Responses to "The Spirit and the Church" by Miroslav Volf and Maurice Lee - Pinnock

Clark Pinnock

The Conrad Grebel Review 18, no. 3 (Fall 2000)

Clark Pinnock is professor of Systematic Theology at McMaster Divinity College, Hamilton, Ontario.

Miroslav Volf's voice has become part of today's theological conversation, and we are all enriched. The theme of his paper is summarized in the sentence: "In the power of the Spirit which rested upon Jesus, as he announced and inaugurated the reign of God and which the resurrected and exalted Christ poured out on his followers so that they can continue his mission in the world, churches live as catholic communities of equal persons who give allegiance to Jesus Christ and seek to embody divine love. As such communities, churches image in a broken way, the Trinitarian life of God." Volf offers us here a thrilling vision for holistic mission in the power of God.

I too have appreciated Heribert Mühlen, a German Roman Catholic charismatic theologian whom Wolf mentions. He contends that the church is a continuation of the anointing of the Spirit, reminding us of John 20:21: "As the Father sent me, so send I you." Just as the Father sent him in the power of the Spirit, so Jesus sends us in the power of the Spirit. Hendrikus Berkhof also catches this truth when he says that the first act of the risen Lord was to pour the Spirit out. Jesus did not lead a seminar about how the church should be structured but he poured the Spirit out instead. He wanted his disciples to receive Spirit-baptism so that he could be present in a new way through them.1

I also appreciated the way Volf speaks about the Spirit outside of the church. "Anointed by the Spirit, the church is sent to go where the Spirit is always already to be found, preparing the way for the coming of the reign of God." I love the idea that the Spirit is already in the world, preparing the way for the word about Jesus to be brought through evangelization. This is a helpful way of handling issues of pluralism and exclusivity– it upholds the particularity of the Jesus event within the cosmic presence of the Spirit which is preparing the world to receive him. As Pope John Paul II has emphasized in many speeches and documents, we can respect the work of the Spirit of truth in the religions of non-Christians.2

Volf's paper prompts me to address the issue of practice. He gives us a wonderful picture of the church in the power of the Spirit, but alongside that we have the realities of our experience of being actual churches. How often we forget the vision, neglect the power, and deny Christ. The taunt in Nietzsche's Thus Spake Zarathustra often applies to us: "You will have to sing better songs if I am to believe in your Redeemer." What a gap there often is between theology and experience. The apostles were uneducated and ordinary men, but they had the anointing that we desperately need.
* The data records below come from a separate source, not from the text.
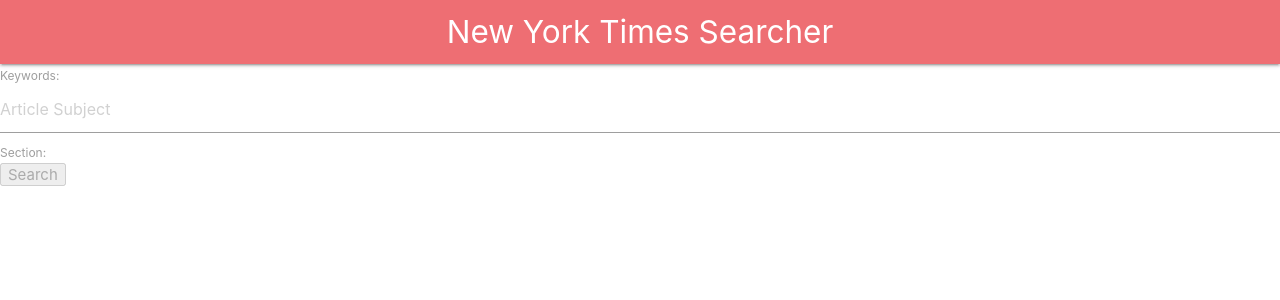
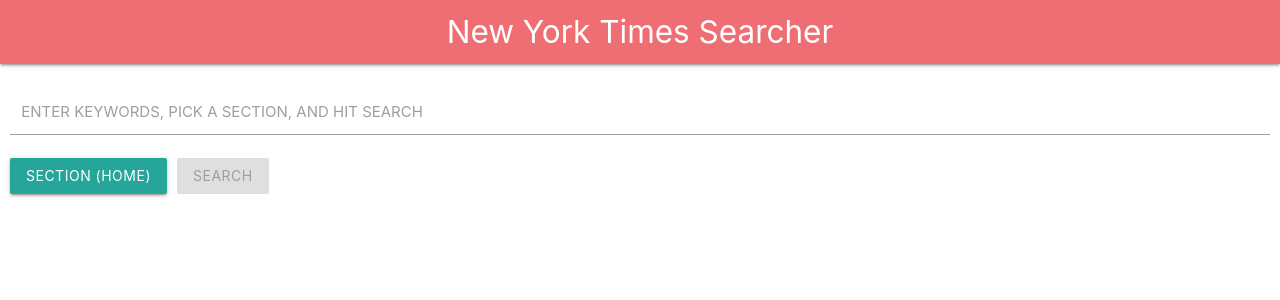
Before and after one commit to jamesgneal/nyt-search, a React (Create React App) app: page / in a window 1280 px wide. Shown: the top 300 px of the page. Built offline with nearby package versions, Linux system fonts and the light colour scheme.

Commit message:
styled form

```diff
--- a/src/App.tsx
+++ b/src/App.tsx
@@ -46,7 +46,7 @@
         handleSubmit={handleSubmit}
         inputValue={keywordsToSearch}
         isSearching={isSearching}
-        selectValue={sectionToSearch}
+        sectionValue={sectionToSearch}
         setKeywords={setKeywordsToSearch}
         setSection={setSectionToSearch}
       />
--- a/src/Components/Form.tsx
+++ b/src/Components/Form.tsx
@@ -1,11 +1,13 @@
-import React, { ChangeEvent, FormEvent } from "react";
+import React, { ChangeEvent } from "react";
+import { TextInput, Dropdown, Button } from "react-materialize";
 import { sections } from "../utils/api";
+import "materialize-css";
 
 interface FormProps {
   handleSubmit: () => void;
   inputValue: string;
   isSearching: boolean;
-  selectValue: string;
+  sectionValue: string;
   setKeywords: (keywords: string) => void;
   setSection: (section: string) => void;
 }
@@ -14,56 +16,62 @@
   handleSubmit,
   inputValue,
   isSearching,
-  selectValue,
+  sectionValue,
   setKeywords,
   setSection,
 }: FormProps) => {
   const handleInputChange = (event: ChangeEvent<HTMLInputElement>) => {
-    event.preventDefault();
     const { value } = event.target;
     setKeywords(value);
   };
-  const handleSelectChange = (event: ChangeEvent<HTMLSelectElement>) => {
-    event.preventDefault();
-    const { value } = event.target;
-    setSection(value);
+  const handleSectionClick = (section: string) => {
+    setSection(section);
   };
-  const handleEventAndSubmit = (event: FormEvent<HTMLFormElement>) => {
-    event.preventDefault();
-    handleSubmit();
-  };
+
   return (
-    <form onSubmit={handleEventAndSubmit} name="search">
-      <label>
-        Keywords:
-        <input
-          name="keywords"
-          onChange={handleInputChange}
-          placeholder="Article Subject"
-          value={inputValue}
-        />
-      </label>
-      <br />
-      <label>
-        Section:
-        <select
-          name="section"
-          onChange={handleSelectChange}
-          value={selectValue}
+    <form name="search" style={{ padding: "10px" }}>
+      <TextInput
+        id="TextInput-4"
+        label="ENTER KEYWORDS, PICK A SECTION, AND HIT SEARCH"
+        onChange={handleInputChange}
+        value={inputValue}
+      />
+      <div style={{ display: "inline-block", marginRight: "10px" }}>
+        <Dropdown
+          id="Dropdown_6"
+          options={{
+            alignment: "left",
+            autoTrigger: true,
+            closeOnClick: true,
+            constrainWidth: true,
+            container: null,
+
+            coverTrigger: true,
+            hover: false,
+            inDuration: 150,
+            outDuration: 250,
+          }}
+          trigger={<Button node="button">{`Section (${sectionValue})`}</Button>}
         >
           {sections.map((section) => (
-            <option value={section} key={section}>
+            <Button
+              flat
+              node="button"
+              waves="light"
+              key={section}
+              onClick={() => handleSectionClick(section)}
+            >
               {section.toUpperCase()}
-            </option>
+            </Button>
           ))}
-        </select>
-      </label>
-      <br />
-      <input
-        type={"submit"}
-        value={"Search"}
+        </Dropdown>
+      </div>
+      <Button
         disabled={inputValue.length === 0 || isSearching}
-      />
+        onClick={handleSubmit}
+      >
+        Search
+      </Button>
     </form>
   );
 };
```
We must ask God for the Holy Spirit as Jesus invites us to: "If you then, who are evil, know how to give good gifts to your children, how much more will the heavenly Father give the Holy Spirit to those who ask him!" (Luke 11:13) How badly the church needs to ask for the Holy Spirit and his gifts: the care of bodies, ministries of healing, the hearing of prophecy and words of direction, and deliverances from the powers of darkness. We need to be open to the Holy Spirit in an unrestricted way. Volf challenges me actually to experience the Spirit which we have tasted and can taste again.

Jurgen Moltmann has this word about how the church can appropriate the power of the Spirit: "The essential impediment to the charismatic experience of our potentialities for living is to be found in our passive sins, not our active ones. For the hindrance is not our despairing attempt to be ourselves but our despairing attempt not to be ourselves, so that out of fear of life and fear of death we fall short of what our own lives could be. The charismata of the Spirit are present wherever faith in God drives out these fears of life and wherever the hope of resurrection overcomes the fear of death."3 I believe that Volf in the sub-text of his paper challenges us to see this appropriation happen in our congregations. Come Creator Spirit.

Notes

1 Hendrikus Berkhof, The Doctrine of the Holy Spirit (Atlanta: John Knox Press, 1964), ch. 2.
2 on papal teaching after Vatican 11, see Francis A. Sullivan, Salvation Outside the Church. Tracing the History of the Catholic Response (New York: Paulist Press, 1992), ch 11.
3 Jürgen Moltmann, The Spirit of Life: A Universal Affirmation (Minneapolis: Fortress Press, 1992),188.